You see, for a long time I lived on the assumption that a number n, when trial divided up to p, has a chance of being prime. (Some time ago, axn pointed out to me that this is not quite true.) The only thing I do here is to elaborate on the "2" in this fraction.

Again, a nice graphic potpourri in the attachment.

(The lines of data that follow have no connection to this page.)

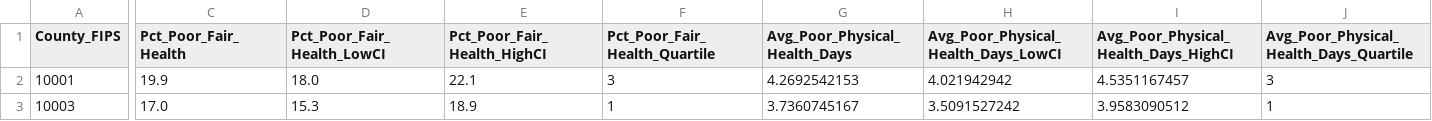
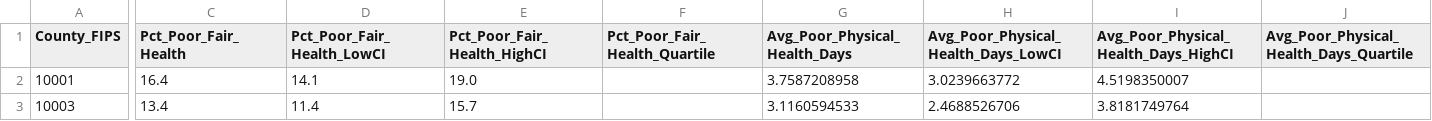
Before and after one commit to DharDhar30/de-sdoh-census-pipeline, a CSV file: CHR_Delaware.csv, drawn as a sheet; only a part is shown, gaps mark what is left out; the diff covers the shown part only; the diff names each change by its address in the sheet, - before the commit and + after, or states it on an @@ line.

Commit message:
update chr data

```diff
--- a/CHR_Delaware.csv
+++ b/CHR_Delaware.csv
-C2 (Pct_Poor_Fair_Health): 19.9
+C2 (Pct_Poor_Fair_Health): 16.4
-D2 (Pct_Poor_Fair_Health_LowCI): 18.0
+D2 (Pct_Poor_Fair_Health_LowCI): 14.1
-E2 (Pct_Poor_Fair_Health_HighCI): 22.1
+E2 (Pct_Poor_Fair_Health_HighCI): 19.0
-F2 (Pct_Poor_Fair_Health_Quartile): 3
+F2 (Pct_Poor_Fair_Health_Quartile): (empty)
-G2 (Avg_Poor_Physical_Health_Days): 4.2692542153
+G2 (Avg_Poor_Physical_Health_Days): 3.7587208958
-H2: 4.021942942
+H2: 3.0239663772
-I2: 4.5351167457
+I2: 4.5198350007
-J2: 3
+J2: (empty)
-C3 (Pct_Poor_Fair_Health): 17.0
+C3 (Pct_Poor_Fair_Health): 13.4
-D3 (Pct_Poor_Fair_Health_LowCI): 15.3
+D3 (Pct_Poor_Fair_Health_LowCI): 11.4
-E3 (Pct_Poor_Fair_Health_HighCI): 18.9
+E3 (Pct_Poor_Fair_Health_HighCI): 15.7
-F3 (Pct_Poor_Fair_Health_Quartile): 1
+F3 (Pct_Poor_Fair_Health_Quartile): (empty)
-G3 (Avg_Poor_Physical_Health_Days): 3.7360745167
+G3 (Avg_Poor_Physical_Health_Days): 3.1160594533
-H3: 3.5091527242
+H3: 2.4688526706
-I3: 3.9583090512
+I3: 3.8181749764
-J3: 1
+J3: (empty)
```
Also changed, not shown: 127 edited cells elsewhere in this file, 2 other files.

By the difference between the graphs you may see what I was referring to when I talked about these local maxima/minima.

And thanks for contributing so much to my "projects", it's highly appreciated.
Attached Thumbnails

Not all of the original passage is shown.